Salespeople often make the mistake of thinking they know what the customer wants. You might know what the best solution to their problem is, but until it’s clear to them that it is, and why, your ideas don’t mean much to them and the customer may default to price. They have to feel they’re in control.
So offer the homeowner a series of options — good, better, best — that easily differentiate by product or service quality. Explain how one differs from the next and allow him or her to make the decision. Start with the best and move from there. Here’s why.
First, customers will never ask you for a more expensive option. For instance, if you price out a re-roof, ask the customer who’s already talked with four other roofing companies whether or not anyone has talked to them about designer shingles. Chances are they haven’t. Most customers don’t know to ask about designer shingles.
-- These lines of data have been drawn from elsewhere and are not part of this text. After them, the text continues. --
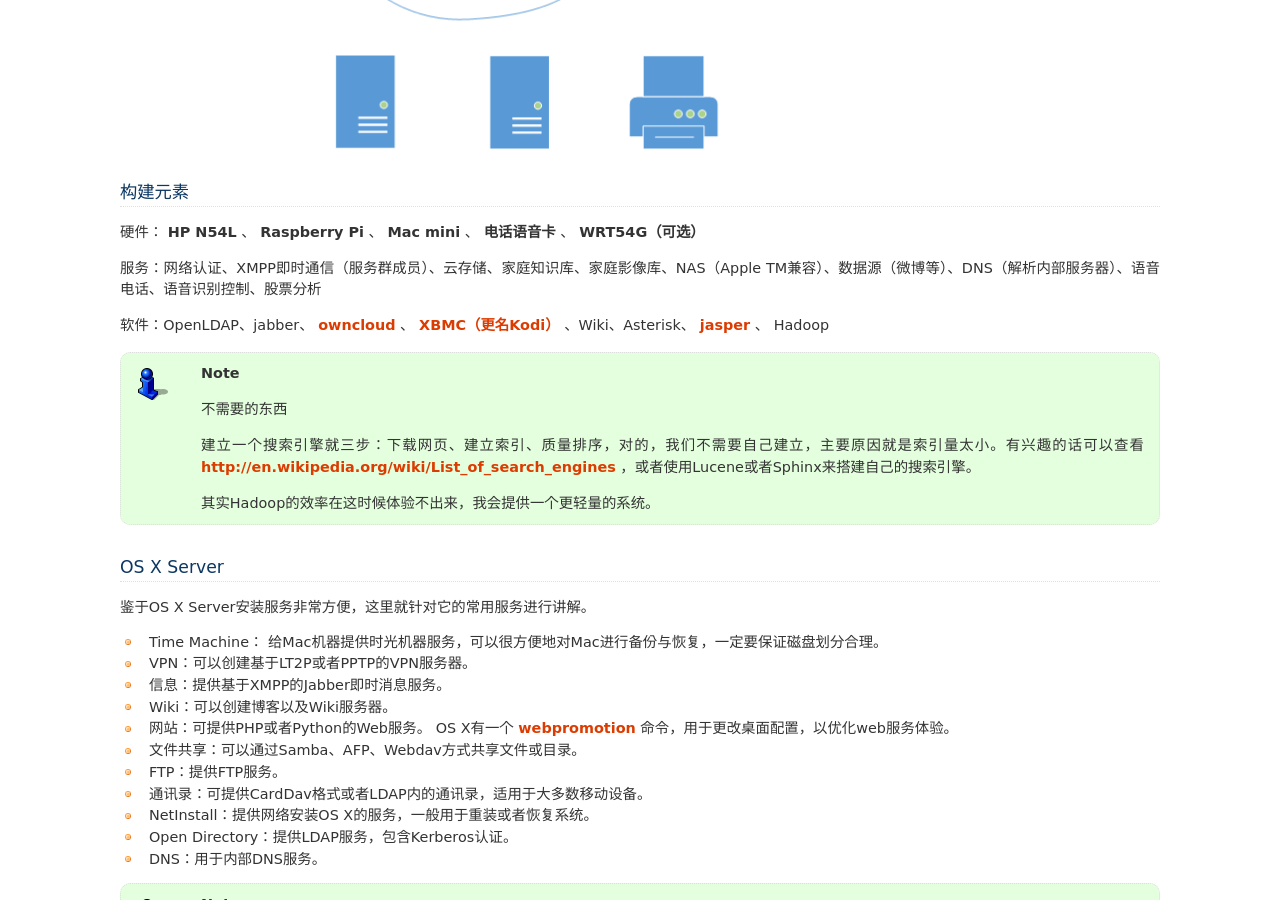
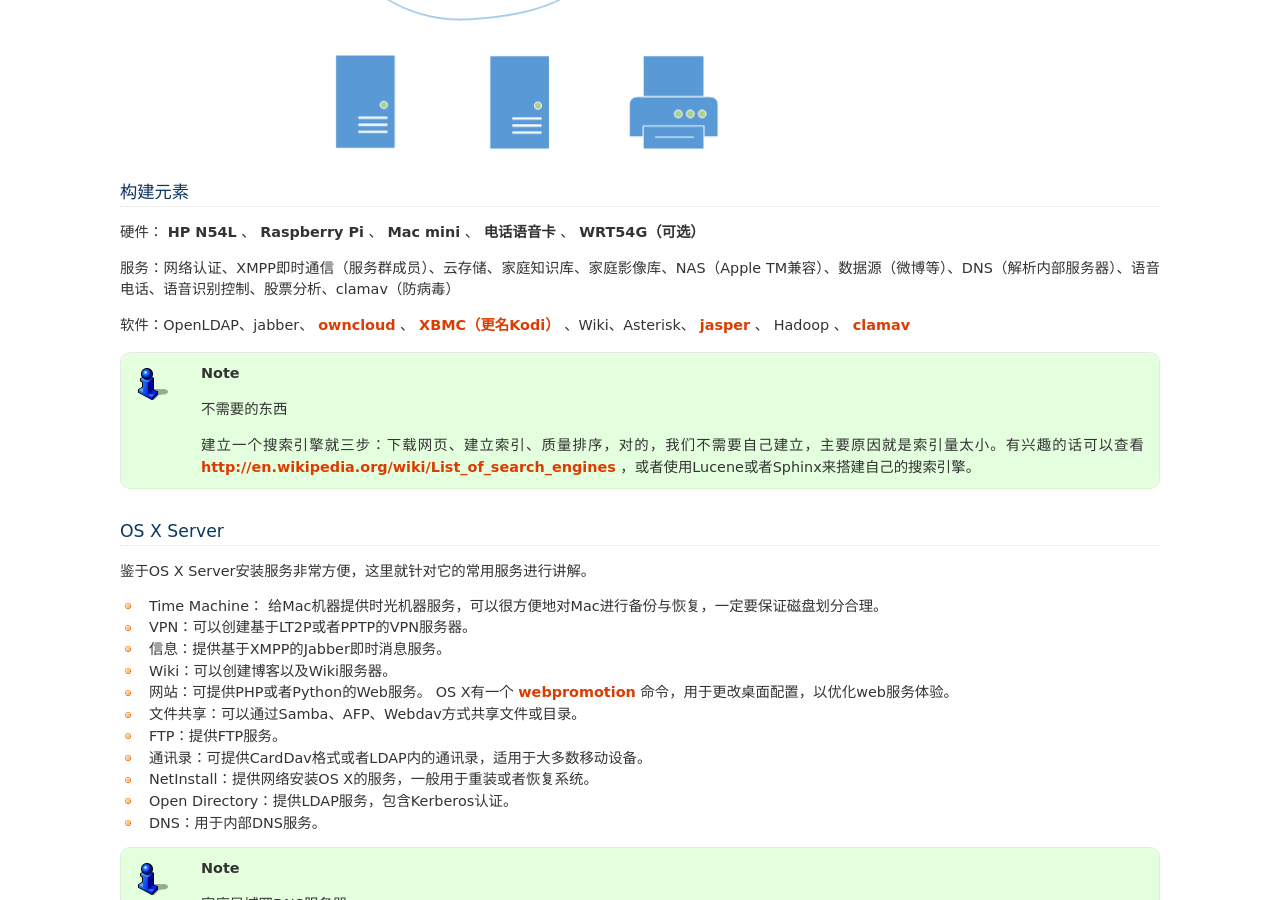
Before and after one commit to lofyer/InTheCloud, a Sphinx documentation site: the page built from source/posts/exp.rst, in a window 1280 px wide and 900 px high, scrolled down 1095 px. Built offline with Sphinx 7.4.7, drawn with Linux system fonts in a browser that asks for light colours; formulas are drawn with MathJax 3.

```diff
--- a/source/index.rst
+++ b/source/index.rst
@@ -5,8 +5,6 @@
 
 In the Cloud
 =============================
-
-这个文档是我这几年的工作学习的部分积累，主要内容是云计算、数据挖掘分析。在排版上可能稍有杂乱，可是我一直在改进。如有好的意见，请联系我。
 
 .. toctree::
     :maxdepth: 3
--- a/source/posts/exp.rst
+++ b/source/posts/exp.rst
@@ -39,15 +39,13 @@
 
 硬件： **HP N54L** 、 **Raspberry Pi** 、 **Mac mini** 、 **电话语音卡** 、 **WRT54G（可选）**
 
-服务：网络认证、XMPP即时通信（服务群成员）、云存储、家庭知识库、家庭影像库、NAS（Apple TM兼容）、数据源（微博等）、DNS（解析内部服务器）、语音电话、语音识别控制、股票分析
+服务：网络认证、XMPP即时通信（服务群成员）、云存储、家庭知识库、家庭影像库、NAS（Apple TM兼容）、数据源（微博等）、DNS（解析内部服务器）、语音电话、语音识别控制、股票分析、clamav（防病毒）
 
-软件：OpenLDAP、jabber、 `owncloud <http://www.owncloud.org>`_ 、 `XBMC（更名Kodi） <http://xbmc.org/>`_ 、Wiki、Asterisk、 `jasper <http://jasperproject.github.io/>`_ 、 Hadoop
+软件：OpenLDAP、jabber、 `owncloud <http://www.owncloud.org>`_ 、 `XBMC（更名Kodi） <http://xbmc.org/>`_ 、Wiki、Asterisk、 `jasper <http://jasperproject.github.io/>`_ 、 Hadoop 、 `clamav <http://www.clamav.net/download.html>`_
 
 .. note:: 不需要的东西
 
     建立一个搜索引擎就三步：下载网页、建立索引、质量排序，对的，我们不需要自己建立，主要原因就是索引量太小。有兴趣的话可以查看 http://en.wikipedia.org/wiki/List_of_search_engines ，或者使用Lucene或者Sphinx来搭建自己的搜索引擎。
-
-    其实Hadoop的效率在这时候体验不出来，我会提供一个更轻量的系统。
 
 OS X Server
 ------------
```
Also changed, not shown: source/posts/ch05.rst (+8 -0 lines).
You bring the subject up. They say, naturally enough: “I might be interested, depending on the cost.” You reply: “I’ll include that as one of the options here.” Make every option you present simple and clear. A good/better/best series of options on a re-roof, for instance, should be similar in the scope — broken out as line items — but differentiated at the end of the proposal, so people can readily grasp the differences. If you ask them to sort through lists and numbers they don’t understand, they’re going to feel overwhelmed and stressed out. At that point decision-making shuts down. People won’t buy what they don’t understand.
Believe in It
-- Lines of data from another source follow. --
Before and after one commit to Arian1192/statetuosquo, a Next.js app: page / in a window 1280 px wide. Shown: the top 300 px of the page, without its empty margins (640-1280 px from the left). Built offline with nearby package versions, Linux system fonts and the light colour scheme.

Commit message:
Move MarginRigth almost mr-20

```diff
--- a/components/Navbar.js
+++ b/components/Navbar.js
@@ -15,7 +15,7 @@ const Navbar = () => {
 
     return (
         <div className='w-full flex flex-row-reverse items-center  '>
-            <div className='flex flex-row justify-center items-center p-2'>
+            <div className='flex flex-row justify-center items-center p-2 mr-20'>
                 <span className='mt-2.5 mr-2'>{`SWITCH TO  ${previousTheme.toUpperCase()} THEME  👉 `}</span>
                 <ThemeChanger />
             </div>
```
Second, if you don’t actually believe in the product and solution you’re describing, they’re going to hear it. Your expectations have a direct bearing on what they choose. If you think it’s overkill, they’ll think it’s overkill. If you believe in the solution you’re presenting, they may believe. Start at the top, with the best products, and move down. You’re the expert.
Third, price shouldn’t determine the kind of job someone buys. If you lay out a series of options and your prospect automatically indicates that he or she wants the low cost, don’t be afraid to ask why. They’re going to state one of several reasons. Most likely they’ll say that their budget won’t accommodate anything else. Ask them if that’s what they really feel is the best solution. If they have $12,000 and the best option is $15,000, point out that they have almost enough to afford the best and focus on helping them find the other $3,000. Focus on the difference between good and best. Point out that they can have the exact roof that they want for an extra $8 a month. Mention, for instance: “When your 5-year-old daughter is grown and married, this roof will still be here.”
If you’re aggressive and present well, 20% of your customers will opt for the “best” when you offer good, better, and best price options. Another 20% will always go the least-expensive route, no matter what. Challenge yourself. Take the time to explain. And have an open, honest confrontation about the pros and cons of what you’re proposing. If you sell this way all the time, you’ll get more customers stepping up from good to better, and from better to best.
—Tom Shallcross is sales manager at Opal Enterprises, an exterior remodeling company in Naperville, Ill.